● **Source information**
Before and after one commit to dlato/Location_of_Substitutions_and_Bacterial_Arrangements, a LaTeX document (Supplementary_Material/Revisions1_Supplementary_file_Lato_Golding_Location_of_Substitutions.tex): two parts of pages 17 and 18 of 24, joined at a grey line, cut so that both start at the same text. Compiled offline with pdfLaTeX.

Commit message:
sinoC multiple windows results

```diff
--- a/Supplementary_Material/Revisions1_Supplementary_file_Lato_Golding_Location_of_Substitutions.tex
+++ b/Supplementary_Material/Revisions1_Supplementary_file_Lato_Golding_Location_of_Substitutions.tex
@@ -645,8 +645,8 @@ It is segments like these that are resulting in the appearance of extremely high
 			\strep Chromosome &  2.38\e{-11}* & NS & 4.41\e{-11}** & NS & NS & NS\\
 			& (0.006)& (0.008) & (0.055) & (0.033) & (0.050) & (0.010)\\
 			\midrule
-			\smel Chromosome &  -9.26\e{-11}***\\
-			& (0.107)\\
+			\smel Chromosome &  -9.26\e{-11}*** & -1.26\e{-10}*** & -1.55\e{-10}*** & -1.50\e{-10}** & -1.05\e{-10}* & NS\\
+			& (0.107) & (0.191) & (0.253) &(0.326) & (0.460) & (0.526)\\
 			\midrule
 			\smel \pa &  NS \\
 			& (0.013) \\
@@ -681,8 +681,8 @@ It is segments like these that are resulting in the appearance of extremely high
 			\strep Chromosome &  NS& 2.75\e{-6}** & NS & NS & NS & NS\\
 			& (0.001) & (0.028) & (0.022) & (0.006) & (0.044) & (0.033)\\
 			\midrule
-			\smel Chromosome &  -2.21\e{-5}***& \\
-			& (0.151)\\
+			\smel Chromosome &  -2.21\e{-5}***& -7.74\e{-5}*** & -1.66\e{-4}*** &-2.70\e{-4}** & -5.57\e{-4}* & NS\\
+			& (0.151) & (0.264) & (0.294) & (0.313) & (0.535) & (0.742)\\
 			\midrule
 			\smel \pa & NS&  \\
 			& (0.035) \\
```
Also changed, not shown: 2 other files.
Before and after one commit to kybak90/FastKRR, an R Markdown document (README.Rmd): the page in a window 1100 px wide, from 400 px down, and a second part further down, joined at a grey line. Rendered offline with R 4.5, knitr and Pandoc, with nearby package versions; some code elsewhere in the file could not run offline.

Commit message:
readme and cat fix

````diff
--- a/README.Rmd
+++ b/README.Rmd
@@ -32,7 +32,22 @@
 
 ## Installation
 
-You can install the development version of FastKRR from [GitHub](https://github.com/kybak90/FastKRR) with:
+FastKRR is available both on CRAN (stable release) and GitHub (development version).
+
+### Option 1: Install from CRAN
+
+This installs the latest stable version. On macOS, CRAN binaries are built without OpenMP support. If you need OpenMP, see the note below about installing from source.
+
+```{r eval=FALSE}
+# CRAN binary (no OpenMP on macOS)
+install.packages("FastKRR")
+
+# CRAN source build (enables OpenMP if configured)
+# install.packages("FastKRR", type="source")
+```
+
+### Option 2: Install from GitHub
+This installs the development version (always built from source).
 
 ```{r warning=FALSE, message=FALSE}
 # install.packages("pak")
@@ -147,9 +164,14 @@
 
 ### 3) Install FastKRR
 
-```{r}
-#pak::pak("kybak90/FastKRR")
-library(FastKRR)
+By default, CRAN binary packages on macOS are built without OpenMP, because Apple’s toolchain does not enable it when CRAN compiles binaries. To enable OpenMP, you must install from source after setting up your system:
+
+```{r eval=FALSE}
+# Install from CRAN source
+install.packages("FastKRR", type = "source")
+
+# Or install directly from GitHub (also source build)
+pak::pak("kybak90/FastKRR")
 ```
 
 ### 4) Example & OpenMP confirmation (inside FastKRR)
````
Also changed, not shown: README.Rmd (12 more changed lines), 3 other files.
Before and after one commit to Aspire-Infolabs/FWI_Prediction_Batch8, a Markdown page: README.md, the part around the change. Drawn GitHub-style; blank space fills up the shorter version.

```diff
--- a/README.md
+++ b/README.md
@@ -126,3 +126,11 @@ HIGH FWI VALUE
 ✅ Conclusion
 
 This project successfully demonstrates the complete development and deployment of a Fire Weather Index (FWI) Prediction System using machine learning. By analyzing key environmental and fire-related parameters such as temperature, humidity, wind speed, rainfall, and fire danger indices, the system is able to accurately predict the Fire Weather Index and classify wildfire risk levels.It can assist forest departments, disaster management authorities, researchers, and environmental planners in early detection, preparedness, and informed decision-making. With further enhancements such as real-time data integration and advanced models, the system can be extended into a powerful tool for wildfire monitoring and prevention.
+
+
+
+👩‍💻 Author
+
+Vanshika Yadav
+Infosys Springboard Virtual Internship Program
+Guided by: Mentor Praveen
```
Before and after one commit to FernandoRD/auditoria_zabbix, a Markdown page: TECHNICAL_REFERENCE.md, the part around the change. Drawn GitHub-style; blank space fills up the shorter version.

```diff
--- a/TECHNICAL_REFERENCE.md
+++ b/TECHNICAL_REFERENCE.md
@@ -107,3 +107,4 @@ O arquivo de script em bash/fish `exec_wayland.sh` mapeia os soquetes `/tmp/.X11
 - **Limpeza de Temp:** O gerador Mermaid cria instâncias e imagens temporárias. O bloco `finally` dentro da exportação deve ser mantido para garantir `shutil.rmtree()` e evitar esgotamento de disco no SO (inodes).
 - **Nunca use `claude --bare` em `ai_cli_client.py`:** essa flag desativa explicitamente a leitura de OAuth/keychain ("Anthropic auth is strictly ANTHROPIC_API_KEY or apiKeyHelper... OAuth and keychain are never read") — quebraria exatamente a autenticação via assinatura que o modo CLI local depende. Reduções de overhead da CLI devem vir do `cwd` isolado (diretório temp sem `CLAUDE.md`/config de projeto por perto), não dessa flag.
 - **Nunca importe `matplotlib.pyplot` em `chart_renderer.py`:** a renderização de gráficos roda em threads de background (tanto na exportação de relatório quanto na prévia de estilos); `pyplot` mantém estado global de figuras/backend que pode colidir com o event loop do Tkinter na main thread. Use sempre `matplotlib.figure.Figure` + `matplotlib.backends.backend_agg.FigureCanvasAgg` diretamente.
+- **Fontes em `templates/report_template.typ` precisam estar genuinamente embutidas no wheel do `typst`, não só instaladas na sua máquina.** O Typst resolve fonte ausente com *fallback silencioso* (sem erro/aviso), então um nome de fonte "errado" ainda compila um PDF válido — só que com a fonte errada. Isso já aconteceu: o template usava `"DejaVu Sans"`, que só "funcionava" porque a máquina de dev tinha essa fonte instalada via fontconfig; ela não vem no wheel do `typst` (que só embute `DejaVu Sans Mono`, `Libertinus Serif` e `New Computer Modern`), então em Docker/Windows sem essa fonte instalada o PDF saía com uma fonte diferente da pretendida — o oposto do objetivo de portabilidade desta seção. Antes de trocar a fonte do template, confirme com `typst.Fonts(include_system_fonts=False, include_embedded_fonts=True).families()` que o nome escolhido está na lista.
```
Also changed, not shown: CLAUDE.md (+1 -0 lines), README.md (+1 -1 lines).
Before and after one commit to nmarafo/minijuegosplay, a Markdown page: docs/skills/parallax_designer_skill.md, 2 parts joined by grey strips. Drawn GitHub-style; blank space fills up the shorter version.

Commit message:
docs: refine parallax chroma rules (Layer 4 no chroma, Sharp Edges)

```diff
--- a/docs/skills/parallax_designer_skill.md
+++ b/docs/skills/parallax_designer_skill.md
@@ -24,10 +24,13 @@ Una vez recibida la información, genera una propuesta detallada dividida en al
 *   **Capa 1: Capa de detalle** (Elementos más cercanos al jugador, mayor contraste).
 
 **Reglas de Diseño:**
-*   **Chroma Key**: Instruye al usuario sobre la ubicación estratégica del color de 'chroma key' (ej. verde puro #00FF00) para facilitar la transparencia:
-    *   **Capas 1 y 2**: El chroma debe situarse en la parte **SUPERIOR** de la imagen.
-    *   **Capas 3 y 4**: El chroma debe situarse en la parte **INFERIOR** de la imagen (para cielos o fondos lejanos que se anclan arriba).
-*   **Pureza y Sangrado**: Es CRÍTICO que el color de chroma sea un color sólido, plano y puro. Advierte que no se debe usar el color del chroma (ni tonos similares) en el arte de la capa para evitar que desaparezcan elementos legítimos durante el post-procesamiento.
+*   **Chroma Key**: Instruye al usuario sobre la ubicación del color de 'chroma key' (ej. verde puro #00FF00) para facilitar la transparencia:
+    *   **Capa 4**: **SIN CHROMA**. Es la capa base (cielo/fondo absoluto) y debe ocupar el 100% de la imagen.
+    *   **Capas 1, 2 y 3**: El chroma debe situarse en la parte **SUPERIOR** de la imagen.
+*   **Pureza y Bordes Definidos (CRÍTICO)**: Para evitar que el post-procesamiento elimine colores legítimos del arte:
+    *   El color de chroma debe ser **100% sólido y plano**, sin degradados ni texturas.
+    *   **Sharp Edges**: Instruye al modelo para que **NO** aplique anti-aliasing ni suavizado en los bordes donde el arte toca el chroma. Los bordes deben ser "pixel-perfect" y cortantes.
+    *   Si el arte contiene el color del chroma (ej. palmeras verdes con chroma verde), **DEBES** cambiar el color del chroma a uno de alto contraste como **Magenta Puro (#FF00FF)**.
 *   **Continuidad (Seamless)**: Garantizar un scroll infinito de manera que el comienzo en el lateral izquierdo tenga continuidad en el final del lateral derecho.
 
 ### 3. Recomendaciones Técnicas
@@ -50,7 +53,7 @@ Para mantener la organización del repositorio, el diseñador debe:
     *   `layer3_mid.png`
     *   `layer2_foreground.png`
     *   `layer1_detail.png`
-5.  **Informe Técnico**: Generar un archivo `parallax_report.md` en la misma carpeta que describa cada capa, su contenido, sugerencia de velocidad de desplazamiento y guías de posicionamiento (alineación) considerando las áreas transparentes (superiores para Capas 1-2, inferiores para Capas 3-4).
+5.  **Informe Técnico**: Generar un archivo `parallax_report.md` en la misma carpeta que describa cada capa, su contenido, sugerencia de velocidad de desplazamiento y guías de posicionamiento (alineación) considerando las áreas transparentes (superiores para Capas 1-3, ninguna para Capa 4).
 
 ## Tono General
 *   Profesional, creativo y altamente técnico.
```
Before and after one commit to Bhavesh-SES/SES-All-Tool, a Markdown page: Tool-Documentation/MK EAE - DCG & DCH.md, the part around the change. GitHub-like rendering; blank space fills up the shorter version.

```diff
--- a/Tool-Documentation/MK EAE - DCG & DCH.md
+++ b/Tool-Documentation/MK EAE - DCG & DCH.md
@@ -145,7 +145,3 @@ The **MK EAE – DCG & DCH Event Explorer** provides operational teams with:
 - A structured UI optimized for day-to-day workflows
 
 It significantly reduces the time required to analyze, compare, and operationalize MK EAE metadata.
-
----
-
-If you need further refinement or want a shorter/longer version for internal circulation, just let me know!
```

● **What you are asked to do**
Across the whole listing above, tally each line where the string "shown" occurs, and give the number and nothing more.

● **Response box**
3